**DIRECTIONS**
Return the records exactly, keeping every line as it is.

User interface change data
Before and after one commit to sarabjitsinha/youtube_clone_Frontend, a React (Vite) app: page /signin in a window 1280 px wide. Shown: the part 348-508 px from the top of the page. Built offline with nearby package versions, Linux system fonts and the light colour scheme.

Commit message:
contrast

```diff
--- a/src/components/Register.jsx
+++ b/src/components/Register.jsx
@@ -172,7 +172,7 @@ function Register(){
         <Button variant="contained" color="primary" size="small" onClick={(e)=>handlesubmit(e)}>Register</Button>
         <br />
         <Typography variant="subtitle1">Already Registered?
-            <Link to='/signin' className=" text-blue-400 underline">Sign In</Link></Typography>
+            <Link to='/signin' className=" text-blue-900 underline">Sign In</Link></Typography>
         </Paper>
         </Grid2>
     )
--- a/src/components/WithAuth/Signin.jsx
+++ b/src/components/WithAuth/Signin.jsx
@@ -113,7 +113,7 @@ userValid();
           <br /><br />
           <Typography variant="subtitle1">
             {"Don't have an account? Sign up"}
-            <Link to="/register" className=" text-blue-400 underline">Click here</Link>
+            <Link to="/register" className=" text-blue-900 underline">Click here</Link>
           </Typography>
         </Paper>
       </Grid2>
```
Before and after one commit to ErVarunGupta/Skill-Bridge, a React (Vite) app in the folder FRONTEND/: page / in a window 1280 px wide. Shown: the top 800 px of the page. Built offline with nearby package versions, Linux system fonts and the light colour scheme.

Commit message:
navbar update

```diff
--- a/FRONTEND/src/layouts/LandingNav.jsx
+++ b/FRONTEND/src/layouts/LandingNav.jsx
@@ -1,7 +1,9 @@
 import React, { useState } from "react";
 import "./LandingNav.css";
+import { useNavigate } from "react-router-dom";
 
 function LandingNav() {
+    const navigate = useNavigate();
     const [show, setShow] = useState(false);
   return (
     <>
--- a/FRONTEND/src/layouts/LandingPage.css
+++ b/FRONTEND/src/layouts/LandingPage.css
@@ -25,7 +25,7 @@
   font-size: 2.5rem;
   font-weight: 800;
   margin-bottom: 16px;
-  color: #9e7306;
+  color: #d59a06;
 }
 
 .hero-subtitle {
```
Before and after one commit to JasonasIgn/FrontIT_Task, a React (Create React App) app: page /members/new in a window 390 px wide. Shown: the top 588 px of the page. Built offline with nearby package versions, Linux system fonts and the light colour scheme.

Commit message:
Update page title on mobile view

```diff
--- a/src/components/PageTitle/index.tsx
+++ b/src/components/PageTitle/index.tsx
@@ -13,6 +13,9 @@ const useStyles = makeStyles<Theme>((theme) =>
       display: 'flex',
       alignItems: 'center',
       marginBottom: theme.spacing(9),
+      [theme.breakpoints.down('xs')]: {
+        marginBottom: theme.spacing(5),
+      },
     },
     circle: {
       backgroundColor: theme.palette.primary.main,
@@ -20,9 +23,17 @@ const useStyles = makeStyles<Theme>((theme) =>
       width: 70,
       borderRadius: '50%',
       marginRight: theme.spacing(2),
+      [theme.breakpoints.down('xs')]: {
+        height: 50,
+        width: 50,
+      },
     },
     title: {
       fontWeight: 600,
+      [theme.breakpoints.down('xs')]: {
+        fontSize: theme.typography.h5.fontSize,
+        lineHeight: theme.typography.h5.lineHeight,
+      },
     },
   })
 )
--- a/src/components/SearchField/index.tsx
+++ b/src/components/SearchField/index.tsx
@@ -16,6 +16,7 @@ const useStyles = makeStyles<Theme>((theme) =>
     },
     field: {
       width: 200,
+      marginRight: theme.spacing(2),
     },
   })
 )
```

**SOLVED PROBLEM**
Before and after one commit to sarabjitsinha/youtube_clone_Frontend, a React (Vite) app: page /signin in a window 1280 px wide. Shown: the part 348-508 px from the top of the page. Built offline with nearby package versions, Linux system fonts and the light colour scheme.

Commit message:
contrast

```diff
--- a/src/components/Register.jsx
+++ b/src/components/Register.jsx
@@ -172,7 +172,7 @@ function Register(){
         <Button variant="contained" color="primary" size="small" onClick={(e)=>handlesubmit(e)}>Register</Button>
         <br />
         <Typography variant="subtitle1">Already Registered?
-            <Link to='/signin' className=" text-blue-400 underline">Sign In</Link></Typography>
+            <Link to='/signin' className=" text-blue-900 underline">Sign In</Link></Typography>
         </Paper>
         </Grid2>
     )
--- a/src/components/WithAuth/Signin.jsx
+++ b/src/components/WithAuth/Signin.jsx
@@ -113,7 +113,7 @@ userValid();
           <br /><br />
           <Typography variant="subtitle1">
             {"Don't have an account? Sign up"}
-            <Link to="/register" className=" text-blue-400 underline">Click here</Link>
+            <Link to="/register" className=" text-blue-900 underline">Click here</Link>
           </Typography>
         </Paper>
       </Grid2>
```
Before and after one commit to ErVarunGupta/Skill-Bridge, a React (Vite) app in the folder FRONTEND/: page / in a window 1280 px wide. Shown: the top 800 px of the page. Built offline with nearby package versions, Linux system fonts and the light colour scheme.

Commit message:
navbar update

```diff
--- a/FRONTEND/src/layouts/LandingNav.jsx
+++ b/FRONTEND/src/layouts/LandingNav.jsx
@@ -1,7 +1,9 @@
 import React, { useState } from "react";
 import "./LandingNav.css";
+import { useNavigate } from "react-router-dom";
 
 function LandingNav() {
+    const navigate = useNavigate();
     const [show, setShow] = useState(false);
   return (
     <>
--- a/FRONTEND/src/layouts/LandingPage.css
+++ b/FRONTEND/src/layouts/LandingPage.css
@@ -25,7 +25,7 @@
   font-size: 2.5rem;
   font-weight: 800;
   margin-bottom: 16px;
-  color: #9e7306;
+  color: #d59a06;
 }
 
 .hero-subtitle {
```
Before and after one commit to JasonasIgn/FrontIT_Task, a React (Create React App) app: page /members/new in a window 390 px wide. Shown: the top 588 px of the page. Built offline with nearby package versions, Linux system fonts and the light colour scheme.

Commit message:
Update page title on mobile view

```diff
--- a/src/components/PageTitle/index.tsx
+++ b/src/components/PageTitle/index.tsx
@@ -13,6 +13,9 @@ const useStyles = makeStyles<Theme>((theme) =>
       display: 'flex',
       alignItems: 'center',
       marginBottom: theme.spacing(9),
+      [theme.breakpoints.down('xs')]: {
+        marginBottom: theme.spacing(5),
+      },
     },
     circle: {
       backgroundColor: theme.palette.primary.main,
@@ -20,9 +23,17 @@ const useStyles = makeStyles<Theme>((theme) =>
       width: 70,
       borderRadius: '50%',
       marginRight: theme.spacing(2),
+      [theme.breakpoints.down('xs')]: {
+        height: 50,
+        width: 50,
+      },
     },
     title: {
       fontWeight: 600,
+      [theme.breakpoints.down('xs')]: {
+        fontSize: theme.typography.h5.fontSize,
+        lineHeight: theme.typography.h5.lineHeight,
+      },
     },
   })
 )
--- a/src/components/SearchField/index.tsx
+++ b/src/components/SearchField/index.tsx
@@ -16,6 +16,7 @@ const useStyles = makeStyles<Theme>((theme) =>
     },
     field: {
       width: 200,
+      marginRight: theme.spacing(2),
     },
   })
 )
```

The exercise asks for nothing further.